Exercise description
Please filter the entries for the word "fontSize" and copy every line that has it.

◇ ◇ ◇ ◇ ◇

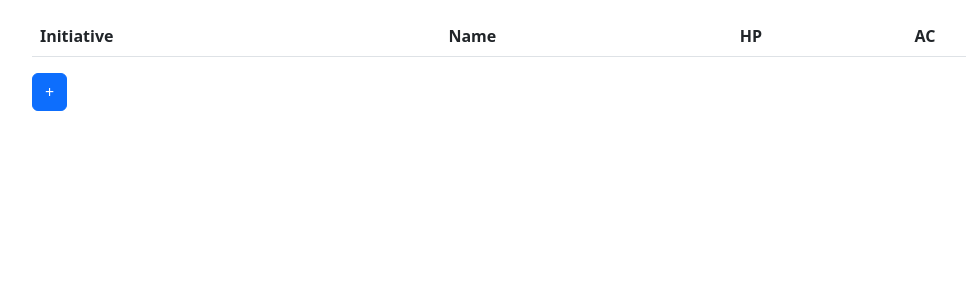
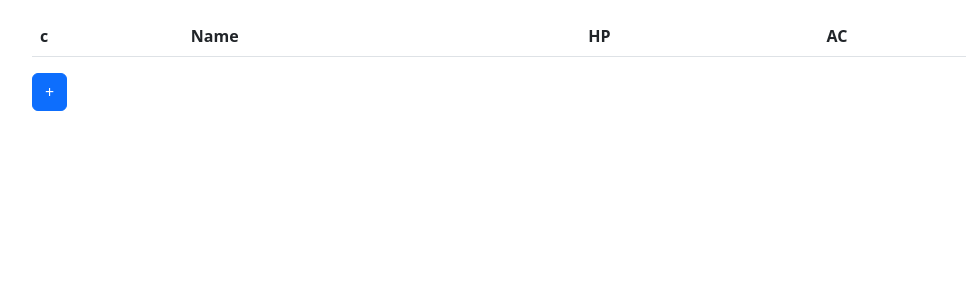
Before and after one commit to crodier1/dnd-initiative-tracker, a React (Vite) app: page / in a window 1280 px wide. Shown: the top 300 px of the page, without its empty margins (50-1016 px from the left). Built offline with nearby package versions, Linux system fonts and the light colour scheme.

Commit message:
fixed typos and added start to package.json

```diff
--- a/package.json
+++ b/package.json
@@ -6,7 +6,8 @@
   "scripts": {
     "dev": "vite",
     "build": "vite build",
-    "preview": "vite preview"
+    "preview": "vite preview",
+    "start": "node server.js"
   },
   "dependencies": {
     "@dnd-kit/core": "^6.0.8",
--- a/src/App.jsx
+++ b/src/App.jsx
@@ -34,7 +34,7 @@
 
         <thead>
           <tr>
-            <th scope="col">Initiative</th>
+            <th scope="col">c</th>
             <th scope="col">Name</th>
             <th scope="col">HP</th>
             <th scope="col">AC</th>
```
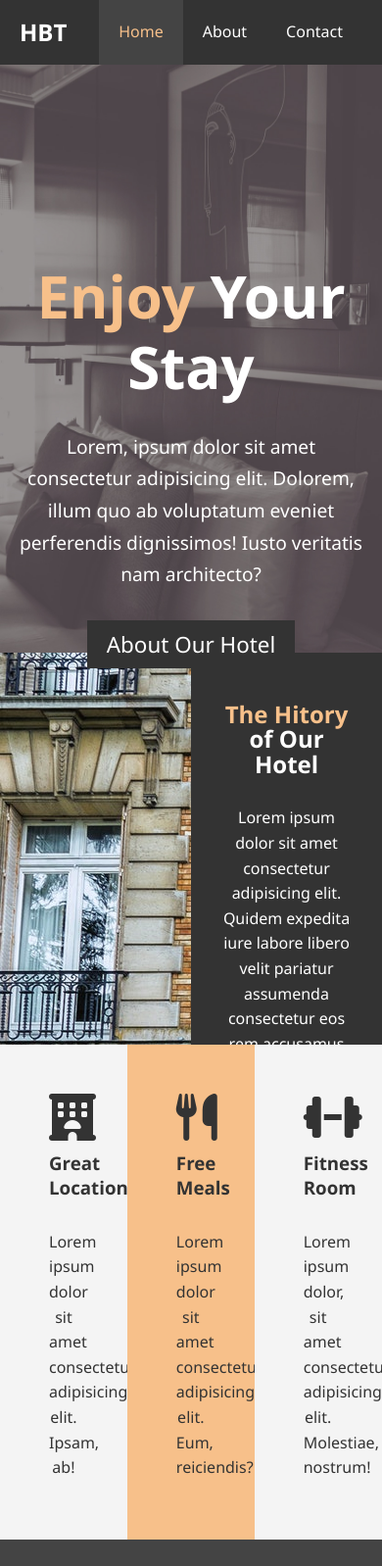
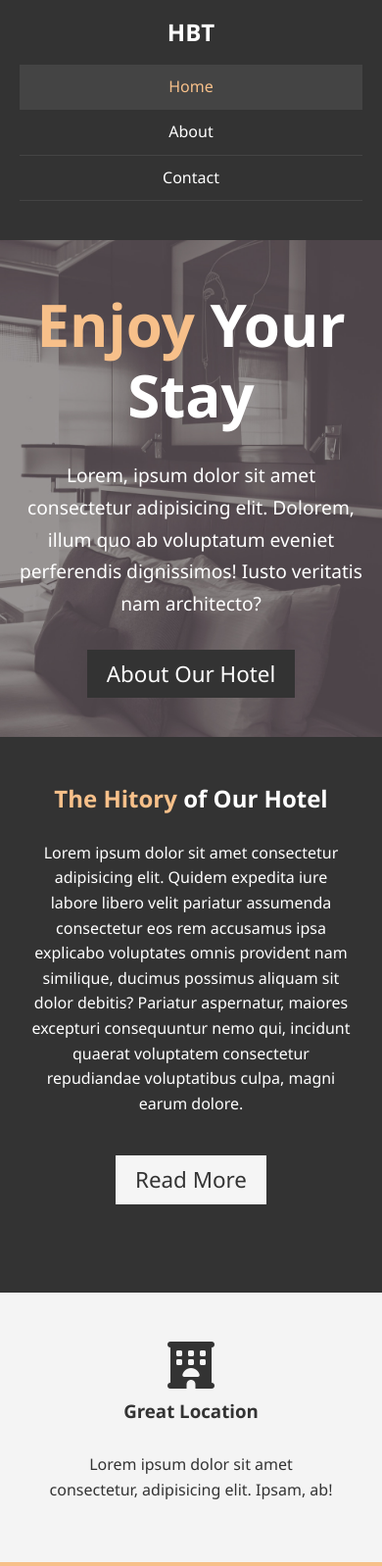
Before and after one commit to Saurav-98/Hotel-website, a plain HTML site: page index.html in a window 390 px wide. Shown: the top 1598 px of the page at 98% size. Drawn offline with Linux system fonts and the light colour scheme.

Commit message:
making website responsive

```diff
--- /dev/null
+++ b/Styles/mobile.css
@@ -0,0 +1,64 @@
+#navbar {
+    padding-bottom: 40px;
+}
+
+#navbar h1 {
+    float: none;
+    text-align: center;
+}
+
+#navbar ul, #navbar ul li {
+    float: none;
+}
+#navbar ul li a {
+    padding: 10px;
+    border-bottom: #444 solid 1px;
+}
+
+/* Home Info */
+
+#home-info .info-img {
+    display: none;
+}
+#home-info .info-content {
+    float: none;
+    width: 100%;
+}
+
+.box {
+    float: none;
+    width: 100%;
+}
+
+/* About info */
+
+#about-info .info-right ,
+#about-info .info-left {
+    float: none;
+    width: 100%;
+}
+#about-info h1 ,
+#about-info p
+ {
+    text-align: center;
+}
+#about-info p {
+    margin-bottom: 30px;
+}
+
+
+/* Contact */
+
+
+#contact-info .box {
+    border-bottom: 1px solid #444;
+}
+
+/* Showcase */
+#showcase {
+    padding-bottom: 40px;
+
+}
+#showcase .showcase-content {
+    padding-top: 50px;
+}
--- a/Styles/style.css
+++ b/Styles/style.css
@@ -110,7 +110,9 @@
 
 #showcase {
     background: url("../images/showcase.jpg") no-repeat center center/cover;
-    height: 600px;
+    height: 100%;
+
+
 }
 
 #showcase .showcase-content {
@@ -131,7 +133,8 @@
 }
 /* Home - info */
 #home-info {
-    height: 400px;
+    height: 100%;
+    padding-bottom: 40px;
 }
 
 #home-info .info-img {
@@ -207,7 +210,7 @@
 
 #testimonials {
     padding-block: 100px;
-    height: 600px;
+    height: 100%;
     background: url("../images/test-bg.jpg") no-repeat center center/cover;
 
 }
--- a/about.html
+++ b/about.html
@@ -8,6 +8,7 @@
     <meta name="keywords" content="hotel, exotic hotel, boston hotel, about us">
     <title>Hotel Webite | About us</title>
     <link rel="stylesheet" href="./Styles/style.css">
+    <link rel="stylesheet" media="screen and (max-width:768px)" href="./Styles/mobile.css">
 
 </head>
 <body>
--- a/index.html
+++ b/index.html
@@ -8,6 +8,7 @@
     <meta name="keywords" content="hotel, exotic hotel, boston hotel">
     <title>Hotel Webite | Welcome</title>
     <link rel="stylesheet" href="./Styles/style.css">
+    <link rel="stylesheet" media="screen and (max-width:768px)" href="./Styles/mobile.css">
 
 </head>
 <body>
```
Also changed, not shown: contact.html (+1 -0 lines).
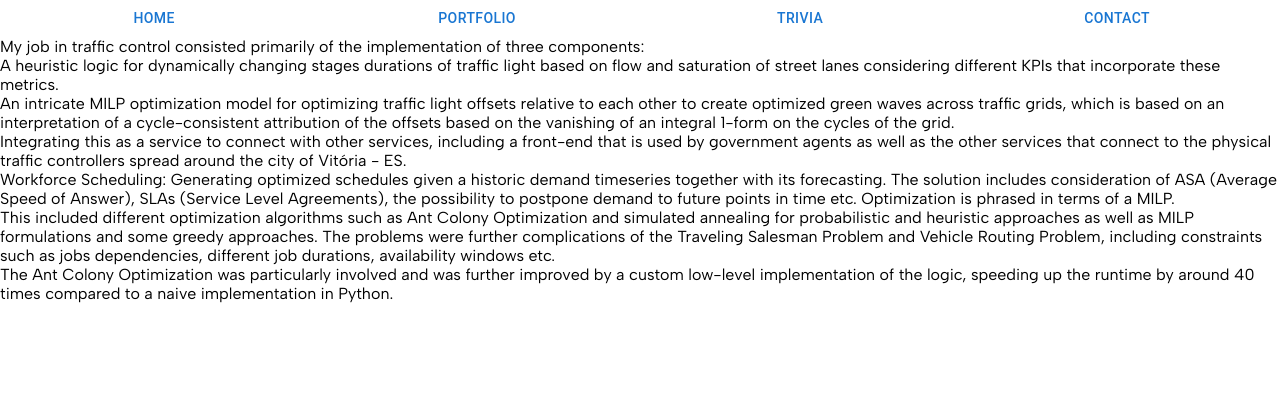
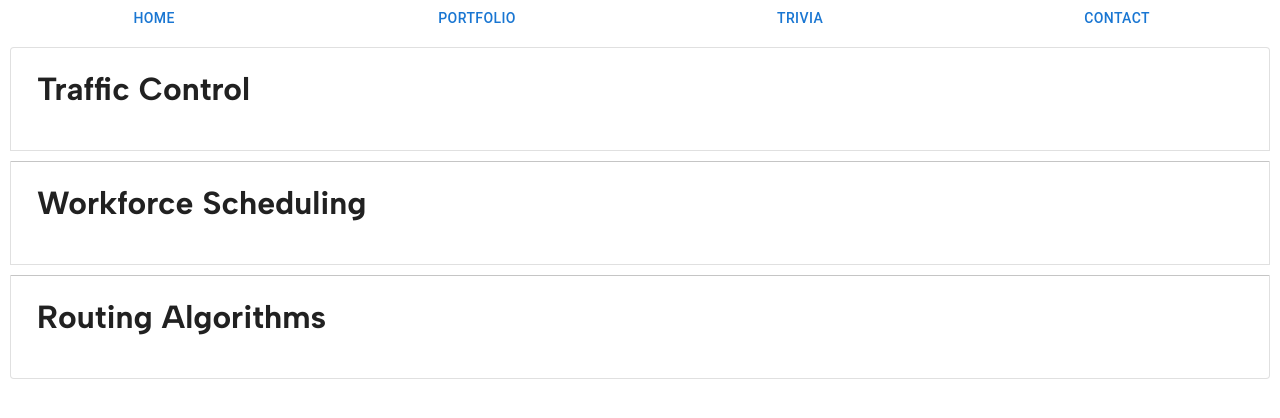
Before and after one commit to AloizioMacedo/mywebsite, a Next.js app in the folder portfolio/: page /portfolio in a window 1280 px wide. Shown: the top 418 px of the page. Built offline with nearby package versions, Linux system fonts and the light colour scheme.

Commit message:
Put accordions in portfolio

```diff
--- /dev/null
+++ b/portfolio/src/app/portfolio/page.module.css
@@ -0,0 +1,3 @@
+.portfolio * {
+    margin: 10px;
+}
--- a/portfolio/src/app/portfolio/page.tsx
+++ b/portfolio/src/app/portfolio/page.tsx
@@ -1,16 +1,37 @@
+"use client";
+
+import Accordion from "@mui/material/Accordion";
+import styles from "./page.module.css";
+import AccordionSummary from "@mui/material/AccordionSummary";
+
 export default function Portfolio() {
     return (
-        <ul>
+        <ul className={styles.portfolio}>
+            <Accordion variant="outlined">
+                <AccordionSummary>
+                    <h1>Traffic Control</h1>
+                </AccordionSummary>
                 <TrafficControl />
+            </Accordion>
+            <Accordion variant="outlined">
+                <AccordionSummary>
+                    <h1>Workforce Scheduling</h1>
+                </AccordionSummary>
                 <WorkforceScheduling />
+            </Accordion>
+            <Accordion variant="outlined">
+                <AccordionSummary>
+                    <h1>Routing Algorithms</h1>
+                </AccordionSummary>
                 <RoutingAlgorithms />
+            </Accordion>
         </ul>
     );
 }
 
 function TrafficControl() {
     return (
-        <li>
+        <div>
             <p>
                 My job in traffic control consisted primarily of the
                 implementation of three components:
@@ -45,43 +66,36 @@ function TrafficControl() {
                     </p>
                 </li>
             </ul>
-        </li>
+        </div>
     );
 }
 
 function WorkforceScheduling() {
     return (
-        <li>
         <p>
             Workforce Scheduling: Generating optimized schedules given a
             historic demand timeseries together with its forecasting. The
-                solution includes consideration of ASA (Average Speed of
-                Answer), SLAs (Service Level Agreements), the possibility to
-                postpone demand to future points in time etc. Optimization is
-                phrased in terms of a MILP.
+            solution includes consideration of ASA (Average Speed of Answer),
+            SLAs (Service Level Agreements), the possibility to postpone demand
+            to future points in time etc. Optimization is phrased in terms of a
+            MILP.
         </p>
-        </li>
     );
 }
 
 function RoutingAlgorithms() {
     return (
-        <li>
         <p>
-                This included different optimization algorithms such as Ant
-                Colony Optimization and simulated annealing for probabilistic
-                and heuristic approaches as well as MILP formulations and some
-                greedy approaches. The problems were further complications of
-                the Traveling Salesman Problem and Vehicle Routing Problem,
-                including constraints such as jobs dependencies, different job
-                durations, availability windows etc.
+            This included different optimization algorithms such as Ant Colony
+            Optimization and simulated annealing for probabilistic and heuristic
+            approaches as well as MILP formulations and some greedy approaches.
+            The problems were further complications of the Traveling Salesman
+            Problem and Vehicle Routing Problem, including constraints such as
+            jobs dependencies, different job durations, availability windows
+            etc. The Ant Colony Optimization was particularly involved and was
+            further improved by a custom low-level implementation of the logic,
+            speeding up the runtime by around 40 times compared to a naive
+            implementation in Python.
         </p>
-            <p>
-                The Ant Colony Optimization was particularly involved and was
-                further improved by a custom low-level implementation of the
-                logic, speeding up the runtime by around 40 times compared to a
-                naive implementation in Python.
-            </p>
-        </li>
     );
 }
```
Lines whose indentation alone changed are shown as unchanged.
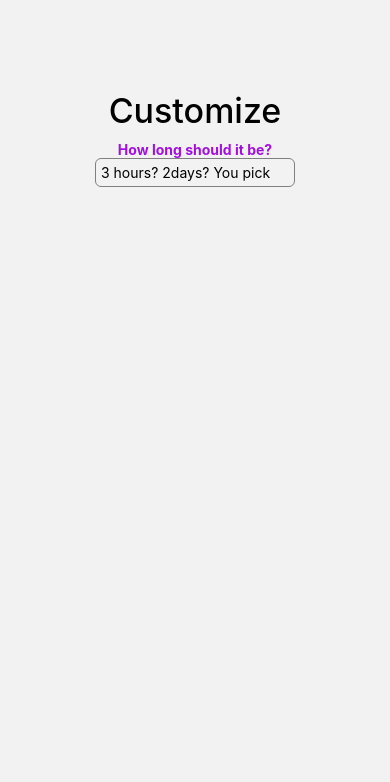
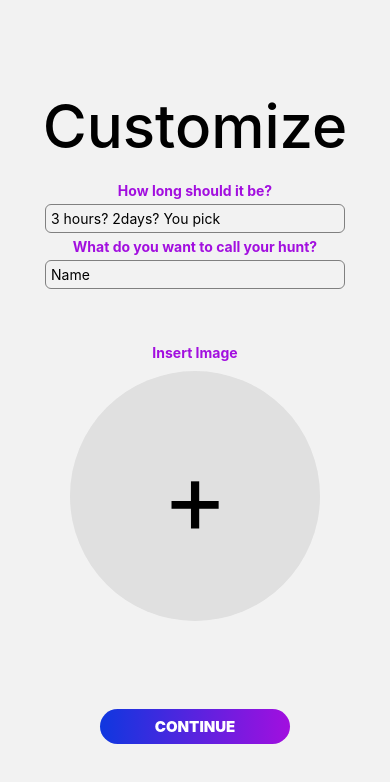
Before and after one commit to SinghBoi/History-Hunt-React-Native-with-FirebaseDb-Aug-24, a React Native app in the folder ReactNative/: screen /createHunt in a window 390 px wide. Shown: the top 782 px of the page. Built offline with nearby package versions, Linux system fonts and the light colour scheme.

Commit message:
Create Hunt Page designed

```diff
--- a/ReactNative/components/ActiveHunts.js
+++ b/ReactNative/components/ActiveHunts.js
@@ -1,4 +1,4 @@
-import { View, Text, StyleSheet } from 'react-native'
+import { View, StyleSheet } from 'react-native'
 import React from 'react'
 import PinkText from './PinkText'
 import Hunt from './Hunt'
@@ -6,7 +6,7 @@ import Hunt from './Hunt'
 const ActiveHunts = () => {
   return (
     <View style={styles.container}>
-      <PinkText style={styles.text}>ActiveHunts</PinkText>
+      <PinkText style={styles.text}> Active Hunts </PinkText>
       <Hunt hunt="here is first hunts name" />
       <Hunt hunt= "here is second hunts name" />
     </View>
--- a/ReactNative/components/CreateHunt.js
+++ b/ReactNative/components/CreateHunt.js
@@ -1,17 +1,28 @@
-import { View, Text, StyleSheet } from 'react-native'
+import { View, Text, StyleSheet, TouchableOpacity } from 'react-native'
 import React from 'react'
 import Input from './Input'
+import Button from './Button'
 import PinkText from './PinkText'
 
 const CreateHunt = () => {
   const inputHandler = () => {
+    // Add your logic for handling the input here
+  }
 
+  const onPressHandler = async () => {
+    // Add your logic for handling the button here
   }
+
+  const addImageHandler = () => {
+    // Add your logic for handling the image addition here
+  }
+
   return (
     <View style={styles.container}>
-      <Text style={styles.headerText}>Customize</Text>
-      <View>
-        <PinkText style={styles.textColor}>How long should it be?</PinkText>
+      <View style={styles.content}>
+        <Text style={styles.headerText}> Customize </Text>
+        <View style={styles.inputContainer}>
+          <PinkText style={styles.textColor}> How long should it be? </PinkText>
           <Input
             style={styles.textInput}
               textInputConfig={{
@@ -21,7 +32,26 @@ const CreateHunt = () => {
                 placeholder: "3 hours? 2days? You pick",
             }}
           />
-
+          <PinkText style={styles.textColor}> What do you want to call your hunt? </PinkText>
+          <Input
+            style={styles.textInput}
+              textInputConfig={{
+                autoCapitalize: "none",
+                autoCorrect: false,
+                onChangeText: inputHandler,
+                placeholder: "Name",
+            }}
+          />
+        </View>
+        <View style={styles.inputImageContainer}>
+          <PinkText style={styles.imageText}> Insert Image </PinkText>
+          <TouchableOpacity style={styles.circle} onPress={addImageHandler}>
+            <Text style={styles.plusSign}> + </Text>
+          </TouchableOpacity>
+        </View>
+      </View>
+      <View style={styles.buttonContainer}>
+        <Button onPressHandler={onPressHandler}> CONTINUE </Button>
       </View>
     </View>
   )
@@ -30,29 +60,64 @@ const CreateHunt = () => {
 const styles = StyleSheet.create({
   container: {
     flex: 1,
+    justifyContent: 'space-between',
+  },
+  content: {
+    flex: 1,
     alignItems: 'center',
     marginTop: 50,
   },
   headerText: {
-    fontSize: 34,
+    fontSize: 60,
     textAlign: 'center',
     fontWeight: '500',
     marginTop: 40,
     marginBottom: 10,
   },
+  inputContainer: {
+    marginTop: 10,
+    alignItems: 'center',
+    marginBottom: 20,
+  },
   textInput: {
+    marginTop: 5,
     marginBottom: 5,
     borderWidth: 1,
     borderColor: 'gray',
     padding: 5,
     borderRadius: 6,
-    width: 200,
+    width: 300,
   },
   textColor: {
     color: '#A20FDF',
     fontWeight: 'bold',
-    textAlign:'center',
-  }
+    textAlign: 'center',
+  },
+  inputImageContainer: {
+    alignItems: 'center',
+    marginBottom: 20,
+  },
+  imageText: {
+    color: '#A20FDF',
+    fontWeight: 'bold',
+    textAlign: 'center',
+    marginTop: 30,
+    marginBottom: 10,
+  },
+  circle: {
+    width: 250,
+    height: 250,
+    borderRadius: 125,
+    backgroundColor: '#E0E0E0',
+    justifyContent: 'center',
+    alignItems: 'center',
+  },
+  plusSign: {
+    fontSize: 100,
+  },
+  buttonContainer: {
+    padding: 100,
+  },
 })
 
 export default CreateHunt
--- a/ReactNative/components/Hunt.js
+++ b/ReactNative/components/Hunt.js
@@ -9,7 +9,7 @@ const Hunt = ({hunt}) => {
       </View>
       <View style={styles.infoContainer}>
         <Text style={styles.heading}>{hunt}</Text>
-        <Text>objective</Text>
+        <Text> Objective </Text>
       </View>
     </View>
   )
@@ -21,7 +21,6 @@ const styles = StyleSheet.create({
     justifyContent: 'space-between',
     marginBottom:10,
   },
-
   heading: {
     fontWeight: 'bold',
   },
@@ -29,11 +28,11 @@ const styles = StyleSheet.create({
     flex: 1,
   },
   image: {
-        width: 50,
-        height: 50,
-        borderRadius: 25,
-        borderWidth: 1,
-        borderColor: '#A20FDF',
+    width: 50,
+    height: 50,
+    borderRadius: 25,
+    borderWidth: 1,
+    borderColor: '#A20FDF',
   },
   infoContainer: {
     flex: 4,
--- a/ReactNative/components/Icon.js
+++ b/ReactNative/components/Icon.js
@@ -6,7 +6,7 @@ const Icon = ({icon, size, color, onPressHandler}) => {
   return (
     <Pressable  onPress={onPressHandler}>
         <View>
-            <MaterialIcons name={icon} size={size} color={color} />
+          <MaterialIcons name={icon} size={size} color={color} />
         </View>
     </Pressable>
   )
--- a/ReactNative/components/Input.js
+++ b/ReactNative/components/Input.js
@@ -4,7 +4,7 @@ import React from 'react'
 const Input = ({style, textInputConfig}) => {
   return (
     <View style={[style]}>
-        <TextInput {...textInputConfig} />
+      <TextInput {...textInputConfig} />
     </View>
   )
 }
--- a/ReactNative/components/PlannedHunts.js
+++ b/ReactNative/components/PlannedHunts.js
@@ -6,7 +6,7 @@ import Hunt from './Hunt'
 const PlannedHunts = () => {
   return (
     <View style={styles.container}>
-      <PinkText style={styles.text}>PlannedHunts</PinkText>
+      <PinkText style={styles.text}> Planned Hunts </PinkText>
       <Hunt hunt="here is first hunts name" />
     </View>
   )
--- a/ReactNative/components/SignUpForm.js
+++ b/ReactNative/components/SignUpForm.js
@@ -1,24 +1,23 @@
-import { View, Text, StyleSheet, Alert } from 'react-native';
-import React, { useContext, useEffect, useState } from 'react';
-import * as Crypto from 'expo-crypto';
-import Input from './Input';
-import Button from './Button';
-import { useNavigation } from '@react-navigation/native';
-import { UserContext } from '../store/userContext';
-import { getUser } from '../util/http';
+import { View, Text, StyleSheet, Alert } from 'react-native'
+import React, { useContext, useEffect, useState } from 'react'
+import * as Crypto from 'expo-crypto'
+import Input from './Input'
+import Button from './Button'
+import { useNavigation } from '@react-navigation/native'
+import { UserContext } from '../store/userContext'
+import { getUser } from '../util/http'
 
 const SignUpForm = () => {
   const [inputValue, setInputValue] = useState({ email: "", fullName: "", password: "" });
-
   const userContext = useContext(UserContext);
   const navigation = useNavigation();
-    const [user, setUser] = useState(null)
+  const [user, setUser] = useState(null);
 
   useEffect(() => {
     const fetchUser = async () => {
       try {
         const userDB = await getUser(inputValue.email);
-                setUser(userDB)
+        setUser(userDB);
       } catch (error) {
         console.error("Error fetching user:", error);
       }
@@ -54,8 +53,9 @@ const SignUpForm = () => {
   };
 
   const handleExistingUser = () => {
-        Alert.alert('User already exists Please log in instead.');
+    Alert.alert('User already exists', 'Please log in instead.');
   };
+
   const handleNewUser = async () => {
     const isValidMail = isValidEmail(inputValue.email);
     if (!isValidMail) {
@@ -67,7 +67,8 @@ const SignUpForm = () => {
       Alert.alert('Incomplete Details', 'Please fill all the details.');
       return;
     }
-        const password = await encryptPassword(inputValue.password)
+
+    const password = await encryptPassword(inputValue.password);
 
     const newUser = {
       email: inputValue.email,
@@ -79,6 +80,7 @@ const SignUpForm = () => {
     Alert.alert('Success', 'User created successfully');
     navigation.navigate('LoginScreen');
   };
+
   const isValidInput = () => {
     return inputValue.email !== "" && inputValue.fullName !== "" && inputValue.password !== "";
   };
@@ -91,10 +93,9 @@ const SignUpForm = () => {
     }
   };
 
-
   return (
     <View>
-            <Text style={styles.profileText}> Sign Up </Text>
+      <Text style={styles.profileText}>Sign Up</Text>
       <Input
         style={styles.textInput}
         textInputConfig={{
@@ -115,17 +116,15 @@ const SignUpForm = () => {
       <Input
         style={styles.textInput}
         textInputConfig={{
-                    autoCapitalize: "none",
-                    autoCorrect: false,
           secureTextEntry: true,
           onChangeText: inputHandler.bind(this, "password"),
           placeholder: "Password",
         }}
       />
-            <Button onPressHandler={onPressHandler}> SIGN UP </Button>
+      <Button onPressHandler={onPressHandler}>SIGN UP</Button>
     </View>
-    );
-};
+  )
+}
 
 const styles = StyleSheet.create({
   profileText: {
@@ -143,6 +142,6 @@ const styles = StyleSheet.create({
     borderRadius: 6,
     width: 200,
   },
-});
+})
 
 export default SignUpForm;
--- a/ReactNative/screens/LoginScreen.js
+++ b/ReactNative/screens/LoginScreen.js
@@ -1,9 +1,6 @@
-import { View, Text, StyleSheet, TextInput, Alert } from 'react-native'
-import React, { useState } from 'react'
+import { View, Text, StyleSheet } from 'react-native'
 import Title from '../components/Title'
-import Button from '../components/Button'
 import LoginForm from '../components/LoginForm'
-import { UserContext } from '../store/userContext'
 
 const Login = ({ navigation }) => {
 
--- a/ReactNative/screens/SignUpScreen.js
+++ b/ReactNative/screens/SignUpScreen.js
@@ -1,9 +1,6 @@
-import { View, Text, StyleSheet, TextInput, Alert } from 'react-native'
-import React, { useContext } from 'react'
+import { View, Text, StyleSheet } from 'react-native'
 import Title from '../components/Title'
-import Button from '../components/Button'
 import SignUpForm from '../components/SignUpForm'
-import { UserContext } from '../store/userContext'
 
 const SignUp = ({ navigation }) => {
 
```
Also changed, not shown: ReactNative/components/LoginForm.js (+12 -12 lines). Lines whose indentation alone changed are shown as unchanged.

◇ ◇ ◇ ◇ ◇

Result of this exercise
-    fontSize: 34,
+    fontSize: 60,
+    fontSize: 100,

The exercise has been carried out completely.